- [Brief]:
What should come back is the data below, word for word, minus any picture.

- [Exercise materials]:
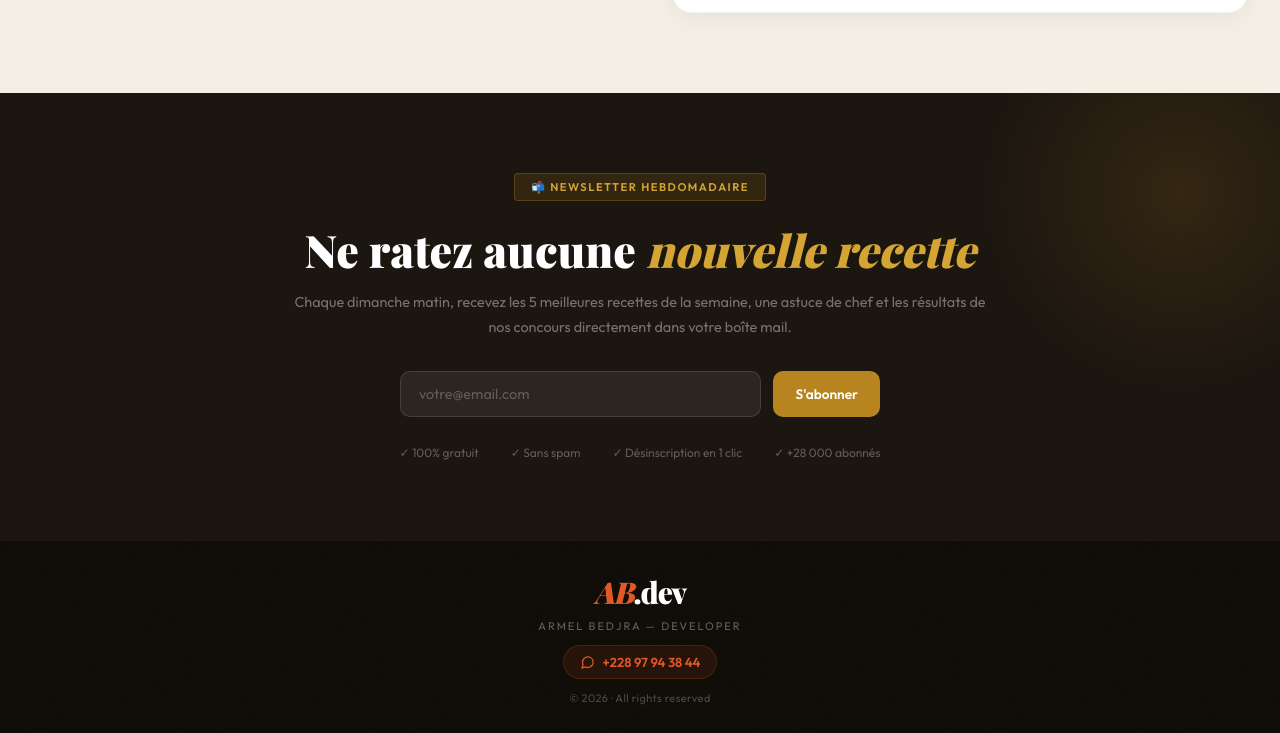
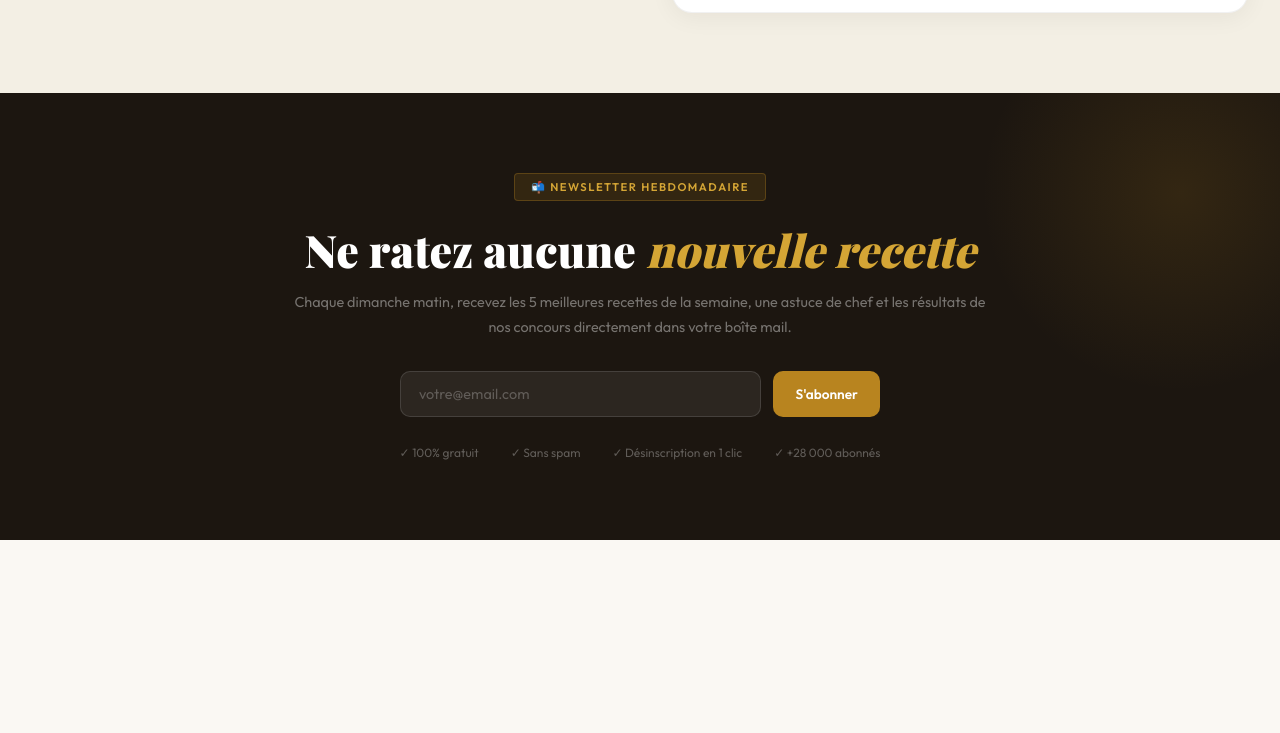
Before and after one commit to bedjra/CusineAZ, a plain HTML site: page index.html in a window 1280 px wide. Shown: the part 6605-7338 px from the top of the page. After the commit the page ends 7145 px from the top, so only its background shows below. Drawn offline with nearby package versions, Linux system fonts and the light colour scheme; a web font is replaced by a local one.

Commit message:
Update 30 June 2026

```diff
--- a/index.html
+++ b/index.html
@@ -1514,17 +1514,6 @@ footer{
 <!-- ═══════════ FOOTER ═══════════ -->
 
 
-<footer class="ab-footer">
-  <div class="ab-footer__logo">
-    <span class="ab-footer__logo-ab">AB</span><span class="ab-footer__logo-dev">.dev</span>
-  </div>
-  <p class="ab-footer__sub">Armel BEDJRA — Developer</p>
-  <a class="ab-footer__whatsapp" href="https://wa.me/22897943844" target="_blank" rel="noopener noreferrer">
-    <svg xmlns="http://www.w3.org/2000/svg" width="15" height="15" viewBox="0 0 24 24" fill="none" stroke="currentColor" stroke-width="2" stroke-linecap="round" stroke-linejoin="round" aria-hidden="true"><path d="M21 11.5a8.38 8.38 0 0 1-.9 3.8 8.5 8.5 0 0 1-7.6 4.7 8.38 8.38 0 0 1-3.8-.9L3 21l1.9-5.7a8.38 8.38 0 0 1-.9-3.8 8.5 8.5 0 0 1 4.7-7.6 8.38 8.38 0 0 1 3.8-.9h.5a8.48 8.48 0 0 1 8 8v.5z"/></svg>
-    +228 97 94 38 44
-  </a>
-  <p class="ab-footer__copy">© 2026 · All rights reserved</p>
-</footer>
 
 <script>
 /* ── SCROLL BAR ── */
```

- [Output of the task]:
Before and after one commit to bedjra/CusineAZ, a plain HTML site: page index.html in a window 1280 px wide. Shown: the part 6605-7338 px from the top of the page. After the commit the page ends 7145 px from the top, so only its background shows below. Drawn offline with nearby package versions, Linux system fonts and the light colour scheme; a web font is replaced by a local one.

Commit message:
Update 30 June 2026

```diff
--- a/index.html
+++ b/index.html
@@ -1514,17 +1514,6 @@ footer{
 <!-- ═══════════ FOOTER ═══════════ -->
 
 
-<footer class="ab-footer">
-  <div class="ab-footer__logo">
-    <span class="ab-footer__logo-ab">AB</span><span class="ab-footer__logo-dev">.dev</span>
-  </div>
-  <p class="ab-footer__sub">Armel BEDJRA — Developer</p>
-  <a class="ab-footer__whatsapp" href="https://wa.me/22897943844" target="_blank" rel="noopener noreferrer">
-    <svg xmlns="http://www.w3.org/2000/svg" width="15" height="15" viewBox="0 0 24 24" fill="none" stroke="currentColor" stroke-width="2" stroke-linecap="round" stroke-linejoin="round" aria-hidden="true"><path d="M21 11.5a8.38 8.38 0 0 1-.9 3.8 8.5 8.5 0 0 1-7.6 4.7 8.38 8.38 0 0 1-3.8-.9L3 21l1.9-5.7a8.38 8.38 0 0 1-.9-3.8 8.5 8.5 0 0 1 4.7-7.6 8.38 8.38 0 0 1 3.8-.9h.5a8.48 8.48 0 0 1 8 8v.5z"/></svg>
-    +228 97 94 38 44
-  </a>
-  <p class="ab-footer__copy">© 2026 · All rights reserved</p>
-</footer>
 
 <script>
 /* ── SCROLL BAR ── */
```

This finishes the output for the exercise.